Having gotten Vagrant working generally to host a development environment on Windows, I have two main objectives left:
- Run a Rails server locally in my Vagrant vm so that I can do rails dev on Windows.
- Push a vagrantfile onto AWS so that I can “deploy” a rails server from Windows.
In pursuit of goal 1, I spent quite a bit of time looking at different posts that claimed to set up a rails environment on Virtual box in different ways. I learned that there’s a reasonable amount of variability in what people call a rails stack. Some of the posts depended on Chef, which is fine, but it’s not the tool I’m trying to use right now. Other posts depended on setting up a bare VM and SSHing into it and running a million little commands to get rails running properly, but that seems contrary to what I think Vagrant is for. I want to get all my Vagrantfiles and
bootstrap.sh‘s right, and then just
vagrant up. I don’t want to spend all day babysitting some VM that has weird locality errors when you install Postgresql. Continue reading “Ruby on Rails on Vagrant”
Last time, we set our vagrant box to be repeatably remoted into, basically by telling it to always use the default private key. This solution makes me a little sad, and I’ll try to clean it up later.
Anyway, we’re here in Vagrant’s tutorial, and we’re setting up bootstrap.sh. The basic idea is: In the root directory of the project, make a shell script that installs stuff you need. Then make sure that Vagrant’s provision command will invoke that shell script when the VM boots up. Continue reading “Apache in Vagrant”
Last time, I shared a happy story of vagrant being easy to set up. When I was done using vagrant ssh in my git bash window, I dutifully typed
logout, scheduled the post on WordPress, and did some dishes.
I wanted to start my next post and keep experimenting, so in the same git bash window, I typed
vagrant ssh, which had worked a moment ago. I was prompted for a password which is weird because (1) vagrant is supposed to use private key SSH authentication and the keyfile was still there and (2) vagrant made this account and I don’t know what the password is. Hmm. Try a blank password. No dice. Continue reading “vagrant destory”

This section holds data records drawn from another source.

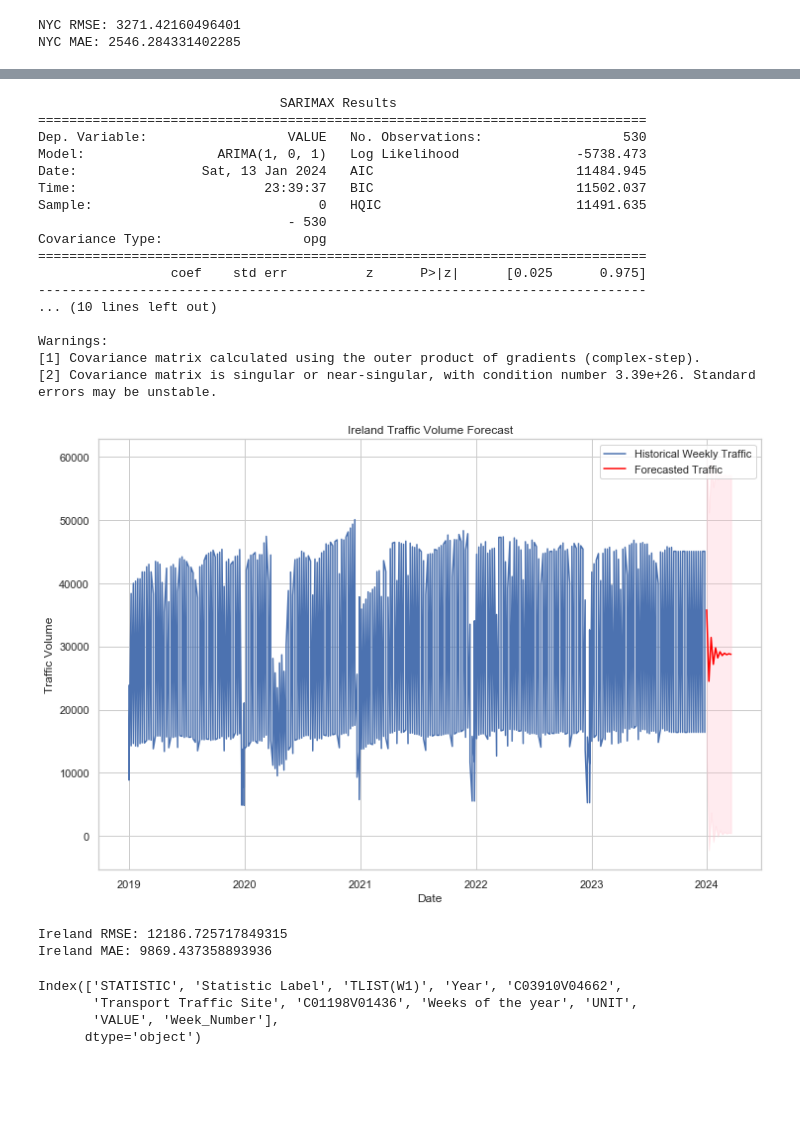
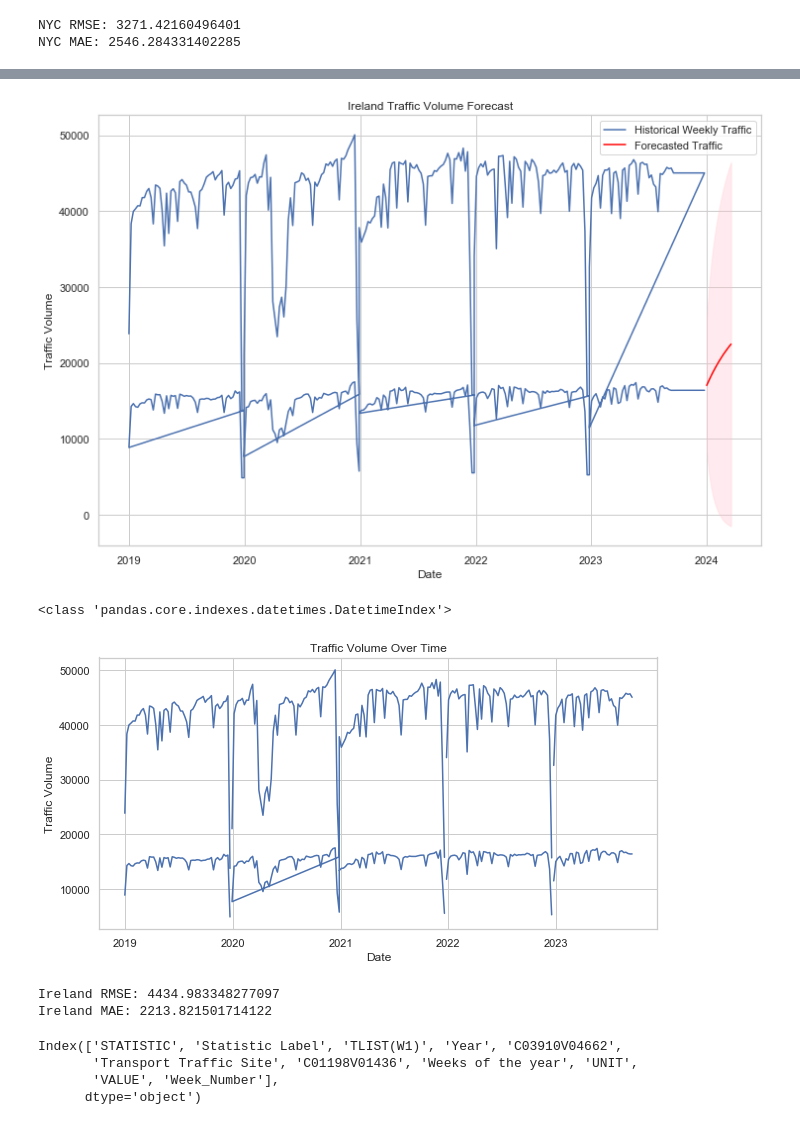
Before and after one commit to WhoisClean/ireland_transport, a Jupyter notebook: transport_ireland.ipynb, the cells around one changed output, grey strips where cells are left out. Cells and saved outputs as stored; diff of their text form; code cells hidden in the pictures; blank space fills up the shorter version.

```diff
--- a/transport_ireland.ipynb
+++ b/transport_ireland.ipynb
@@ -467,15 +492,10 @@ NYC MAE: 2546.284331402285
 # %%
 import pandas as pd
 from statsmodels.tsa.arima.model import ARIMA
-from sklearn.metrics import mean_squared_error
-from sklearn.metrics import mean_absolute_error
 import matplotlib.pyplot as plt
 from datetime import datetime, timedelta
 
-# Assuming ireland_transport_data is already loaded
-
-# Extract and format week number from 'Weeks of the year' column
-ireland_transport_data['Week_Number'] = ireland_transport_data['Weeks of the year'].str.extract('(\d+)').astype(int)
+# Assuming ireland_transport_data is already loaded and is a pandas DataFrame
 
 # Function to convert year and week number to a date
 def year_week_to_date(year, week):
@@ -484,61 +504,69 @@ def year_week_to_date(year, week):
     # Adjusting to the start of the week (Monday)
     if day_of_week != 0:
         first_day_of_year -= timedelta(days=day_of_week)
     return first_day_of_year + timedelta(weeks=week - 1)
 
+# Extract and format week number from 'Weeks of the year' column
+ireland_transport_data['Week_Number'] = ireland_transport_data['Weeks of the year'].str.extract('(\d+)').astype(int)
+
 # Apply the function to each row to calculate the date
 ireland_transport_data['Date'] = ireland_transport_data.apply(lambda row: year_week_to_date(row['Year'], row['Week_Number']), axis=1)
+
+# Now that 'Date' is correctly calculated, we can set it as the index
 ireland_transport_data.set_index('Date', inplace=True)
 
 # Selecting the 'VALUE' column for analysis
 weekly_ireland_traffic = ireland_transport_data['VALUE']
 
-# Check for and handle missing values
-weekly_ireland_traffic.fillna(method='ffill', inplace=True)
+# Handle missing values if necessary
+weekly_ireland_traffic = weekly_ireland_traffic.fillna(method='ffill')
 
 # Fit the ARIMA model
 arima_model_ireland = ARIMA(weekly_ireland_traffic, order=(1, 0, 1))
 arima_result_ireland = arima_model_ireland.fit()
-print(arima_result_ireland.summary())
 
-# Generate a date range for the forecast
-forecast_start_date = ireland_transport_data.index[-1] + timedelta(days=1)
-forecast_end_date = forecast_start_date + timedelta(weeks=12)
-forecast_index = pd.date_range(start=forecast_start_date, end=forecast_end_date, freq='W')
+# Generate a date range for the forecast starting the week after the last historical data
+last_hist_date = weekly_ireland_traffic.index[-1]
+start_forecast_date = last_hist_date + timedelta(days=7 - last_hist_date.weekday())  # start at the next Monday
+forecast_dates = pd.date_range(start=start_forecast_date, periods=12, freq='W-MON')
 
 # Forecast the future values
 forecast_ireland = arima_result_ireland.get_forecast(steps=12)
 forecast_ireland_df = forecast_ireland.summary_frame()
 
-# Plotting the forecast
+# Ensure the forecast dates are aligned
+forecast_ireland_df.index = forecast_dates
+
+# Plotting the historical and forecasted traffic volumes
 plt.figure(figsize=(12, 8))
 plt.plot(weekly_ireland_traffic.index, weekly_ireland_traffic, label='Historical Weekly Traffic')
-plt.plot(forecast_index, forecast_ireland_df['mean'], label='Forecasted Traffic', color='red')
-plt.fill_between(forecast_index, forecast_ireland_df['mean_ci_lower'], forecast_ireland_df['mean_ci_upper'], color='pink', alpha=0.3)
+plt.plot(forecast_ireland_df.index, forecast_ireland_df['mean'], label='Forecasted Traffic', color='red')
+plt.fill_between(forecast_ireland_df.index, forecast_ireland_df['mean_ci_lower'], forecast_ireland_df['mean_ci_upper'], color='pink', alpha=0.3)
 plt.title('Ireland Traffic Volume Forecast')
 plt.xlabel('Date')
 plt.ylabel('Traffic Volume')
 plt.legend()
 plt.show()
 # %% [output]
-                               SARIMAX Results
-==============================================================================
-Dep. Variable:                  VALUE   No. Observations:                  530
-Model:                 ARIMA(1, 0, 1)   Log Likelihood               -5738.473
-Date:                Sat, 13 Jan 2024   AIC                          11484.945
-Time:                        23:39:37   BIC                          11502.037
-Sample:                             0   HQIC                         11491.635
-                                - 530
-Covariance Type:                  opg
-==============================================================================
-                 coef    std err          z      P>|z|      [0.025      0.975]
-------------------------------------------------------------------------------
-... (10 lines left out)
-
-Warnings:
-[1] Covariance matrix calculated using the outer product of gradients (complex-step).
-[2] Covariance matrix is singular or near-singular, with condition number 3.39e+26. Standard errors may be unstable.
-[figure, old version]
+[figure, new version]
+# %%
+import pandas as pd
+import matplotlib.pyplot as plt
+
+# Assuming ireland_transport_data is loaded with 'Date' as a DatetimeIndex
+# Check the index type
+print(type(ireland_transport_data.index))  # should be <class 'pandas.core.indexes.datetimes.DatetimeIndex'>
+
+# Plot the 'VALUE' column
+plt.figure(figsize=(10, 5))
+plt.plot(ireland_transport_data.index, ireland_transport_data['VALUE'])
+plt.title('Traffic Volume Over Time')
+plt.xlabel('Date')
+plt.ylabel('Traffic Volume')
+plt.show()
+# %% [output]
+<class 'pandas.core.indexes.datetimes.DatetimeIndex'>
+[figure, added]
 # %%
 # Calculate RMSE
 rmse_ireland = mean_squared_error(weekly_ireland_traffic, arima_result_ireland.fittedvalues, squared=False)
@@ -548,8 +576,8 @@ print(f'Ireland RMSE: {rmse_ireland}')
 mae_ireland = mean_absolute_error(weekly_ireland_traffic, arima_result_ireland.fittedvalues)
 print(f'Ireland MAE: {mae_ireland}')
 # %% [output]
-Ireland RMSE: 12186.725717849315
-Ireland MAE: 9869.437358893936
+Ireland RMSE: 4434.983348277097
+Ireland MAE: 2213.821501714122
 # %%
 ireland_transport_data.columns
 # %% [output]
```
Also changed, not shown: parts of 14 cells of this notebook.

I’ve decided to continue my break from Rust by exploring some Rails development with Vagrant and VirtualBox.
I’m going to go throug the Getting Started process on Vagrant’s Website and write down what happens. Continue reading “vagrant up!”
Richard Feynman was a famous physicist, and Surely You’re Joking, Mr. Feynman is a famous biography of a famous physicist. In it, Richard Feynman, who is taking a biology class for some reason, goes to the library and asks for “a map of a cat.”
Now, the thorough modern biologists have surely mapped the cat – there are no surprise organs left – and a well-stocked university library surely has some document that tells you what organs occur in which parts of a cat, so what’s wrong with Feynman’s question?
Continue reading “Know the Nouns”
I’ve written about podcasts before, but I want today to write about audiobooks in particular. Here’s the TL;DR:
Get an audible.com account, get your library card set up to borrow audiobooks, and get headphones you like to use with your phone while on the go. Do it now.
If you’re interested in knowing why I recommend those things, read on.
Continue reading “Audiobooks are Awesome”
This post is another slight digression in my series on building a Lisp interpreter in Rust. Because I’m writing the posts as I go, the shape of this series will follow the shape of my own path through learning Rust.
Anyway, Rust has memory safety. This safety means that I probably won’t have people attack my Rust applications via a buffer overflow, which is great, but it also means that the compiler is always yelling at me, which can be frustrating.
Continue reading “I Found a Great Rust Tutorial”